Kathy’s two great fears—the prospect of spending the rest of her life with someone, and her terror of the imminent end of all life on Earth—aren’t entirely different from each other. Both are confrontations with forever. “She missed the sense of time as something serious and diminishing, she didn’t like living in the permanent present of the id,” Laing writes, nine days before the wedding, an observation that elegantly conveys the frantic momentum that time now seems to have. The thought that gives rise to that observation is just as familiar, if less fresh: “She missed Obama. Everyone missed Obama.”

The risk of prose that tries to capture the sentiments of the immediate present is that it tends to take on the rubbery chew of an op-ed. Fortunately, Laing’s novel is too headlong for that. There is no sense of slowing the mad dash of the present to make it more comprehensible to some hypothetical future reader. For that reason, “Crudo” could turn out to be a novel that we pick up years from now to remind ourselves how these times felt, should we have the stomach for that. If there were moments when my attention lagged in “Crudo,” they had to do with the narrator’s casual, diaristic way of name-dropping friends and places; it sometimes gave me the feeling of standing alone at a party, waiting in vain to be introduced—or of watching someone else’s social-media feed, which may be part of the point.

Marriage is what puts time back into its proper perspective for Kathy. Once the deed is done, there is no scheduled disaster left to count down to, only disasters to try to keep at bay: sickness, death, the unthinkable inevitabilities that will bring everything to an end. Kathy now finds herself worrying that Ian might vanish in the night. (He has sleep apnea: “It had killed Carrie Fisher.”) “Just let me learn that love is more than me,” she prays, after she loses her temper about the porch paint. By the end of the novel, there is still the usual anxious, bilious taste regarding the outside world, but now, inside, there is sweetness, too:

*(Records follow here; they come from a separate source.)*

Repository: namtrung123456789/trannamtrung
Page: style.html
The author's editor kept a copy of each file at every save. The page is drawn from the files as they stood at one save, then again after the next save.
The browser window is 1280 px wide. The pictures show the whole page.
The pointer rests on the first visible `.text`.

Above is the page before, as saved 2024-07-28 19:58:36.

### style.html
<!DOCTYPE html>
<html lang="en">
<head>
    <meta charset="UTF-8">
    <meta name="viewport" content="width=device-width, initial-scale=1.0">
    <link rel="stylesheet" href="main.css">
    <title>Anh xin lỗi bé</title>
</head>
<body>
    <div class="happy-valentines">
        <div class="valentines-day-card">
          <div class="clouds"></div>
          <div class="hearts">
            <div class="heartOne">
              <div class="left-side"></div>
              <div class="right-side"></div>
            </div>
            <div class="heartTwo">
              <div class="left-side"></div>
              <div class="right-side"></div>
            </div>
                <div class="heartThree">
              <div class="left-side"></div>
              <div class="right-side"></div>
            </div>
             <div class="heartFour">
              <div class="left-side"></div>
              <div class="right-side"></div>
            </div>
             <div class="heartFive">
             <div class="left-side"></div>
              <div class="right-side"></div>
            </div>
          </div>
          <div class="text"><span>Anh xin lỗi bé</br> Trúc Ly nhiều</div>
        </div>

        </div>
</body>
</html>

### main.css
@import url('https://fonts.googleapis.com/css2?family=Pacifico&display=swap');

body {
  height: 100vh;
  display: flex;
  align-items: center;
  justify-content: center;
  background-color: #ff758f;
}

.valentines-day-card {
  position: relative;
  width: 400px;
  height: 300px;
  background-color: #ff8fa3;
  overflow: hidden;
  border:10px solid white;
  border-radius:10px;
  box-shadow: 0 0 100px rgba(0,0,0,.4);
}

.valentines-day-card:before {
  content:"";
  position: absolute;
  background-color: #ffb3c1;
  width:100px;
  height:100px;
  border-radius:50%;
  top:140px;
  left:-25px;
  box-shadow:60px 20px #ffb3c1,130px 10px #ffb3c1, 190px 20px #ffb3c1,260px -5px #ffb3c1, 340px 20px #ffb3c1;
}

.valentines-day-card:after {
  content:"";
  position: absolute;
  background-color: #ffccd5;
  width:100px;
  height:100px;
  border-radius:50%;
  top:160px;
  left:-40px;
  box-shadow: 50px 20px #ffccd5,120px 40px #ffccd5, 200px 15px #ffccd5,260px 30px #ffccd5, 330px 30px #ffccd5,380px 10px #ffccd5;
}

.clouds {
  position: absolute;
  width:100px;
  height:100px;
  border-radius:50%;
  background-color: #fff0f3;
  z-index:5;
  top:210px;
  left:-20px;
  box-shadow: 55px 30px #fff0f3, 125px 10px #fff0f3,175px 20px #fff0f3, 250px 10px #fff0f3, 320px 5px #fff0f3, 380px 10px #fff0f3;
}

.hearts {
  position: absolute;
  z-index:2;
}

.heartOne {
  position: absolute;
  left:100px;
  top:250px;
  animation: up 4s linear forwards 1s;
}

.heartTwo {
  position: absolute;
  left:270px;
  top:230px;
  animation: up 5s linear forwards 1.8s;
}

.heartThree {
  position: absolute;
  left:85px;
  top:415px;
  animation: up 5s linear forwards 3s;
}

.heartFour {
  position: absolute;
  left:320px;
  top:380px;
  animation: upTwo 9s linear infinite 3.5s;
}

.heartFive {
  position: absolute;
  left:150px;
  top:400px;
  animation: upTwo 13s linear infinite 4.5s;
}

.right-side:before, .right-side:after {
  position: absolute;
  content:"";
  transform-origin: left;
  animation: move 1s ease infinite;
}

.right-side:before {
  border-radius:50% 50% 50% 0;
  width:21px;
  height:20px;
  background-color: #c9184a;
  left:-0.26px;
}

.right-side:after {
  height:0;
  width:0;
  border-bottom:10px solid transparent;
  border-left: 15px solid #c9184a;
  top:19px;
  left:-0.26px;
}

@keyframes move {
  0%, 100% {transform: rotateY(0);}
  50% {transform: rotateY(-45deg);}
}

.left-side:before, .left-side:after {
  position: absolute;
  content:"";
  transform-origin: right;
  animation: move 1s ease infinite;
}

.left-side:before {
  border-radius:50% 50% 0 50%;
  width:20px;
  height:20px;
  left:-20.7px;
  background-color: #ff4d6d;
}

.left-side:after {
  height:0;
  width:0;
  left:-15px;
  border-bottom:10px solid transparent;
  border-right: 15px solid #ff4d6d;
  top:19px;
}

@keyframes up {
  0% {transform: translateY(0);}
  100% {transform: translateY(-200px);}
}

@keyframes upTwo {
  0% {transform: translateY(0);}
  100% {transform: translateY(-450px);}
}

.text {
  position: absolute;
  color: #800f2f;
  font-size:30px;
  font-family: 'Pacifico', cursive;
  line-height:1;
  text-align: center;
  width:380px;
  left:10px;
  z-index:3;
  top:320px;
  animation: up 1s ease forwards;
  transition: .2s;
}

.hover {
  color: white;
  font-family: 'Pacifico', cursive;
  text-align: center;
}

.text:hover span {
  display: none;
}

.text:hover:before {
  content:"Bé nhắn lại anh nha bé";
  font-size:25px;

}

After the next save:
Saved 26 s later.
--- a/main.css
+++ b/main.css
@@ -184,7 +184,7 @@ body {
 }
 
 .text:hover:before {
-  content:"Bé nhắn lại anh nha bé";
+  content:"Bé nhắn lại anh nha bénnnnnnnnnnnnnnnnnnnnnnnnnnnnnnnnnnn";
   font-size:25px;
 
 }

She listened to him breathing, the long apnoeic gaps. She wasn’t the first person to do this, she wasn’t even the first person to write down what it felt like. She was breathless with love for him, the warm sleeping animal, the golden eyes that opened and peered at her fondly.

When Laing writes that “she wasn’t even the first person to write down what it felt like,” she means that she has a specific literary precedent to draw on for her specific love: Jenny Diski wrote about Patterson when they were together. Yet this turns out to be reassuring, not threatening. In the bigger sense, too, love is all about repetition. You get your heart broken, like Laing, or like Kathy, and somehow you find yourself going back in. You’re not the first person to do it, and you have to hope that the world goes on long enough that you will not be the last. In August, Laing and Patterson got married all over again, with “a proper fête,” she has said, to make up for the haste of the proceedings last year. That sounds just right. Love may not be original, but this funny, fervent novel is. ♦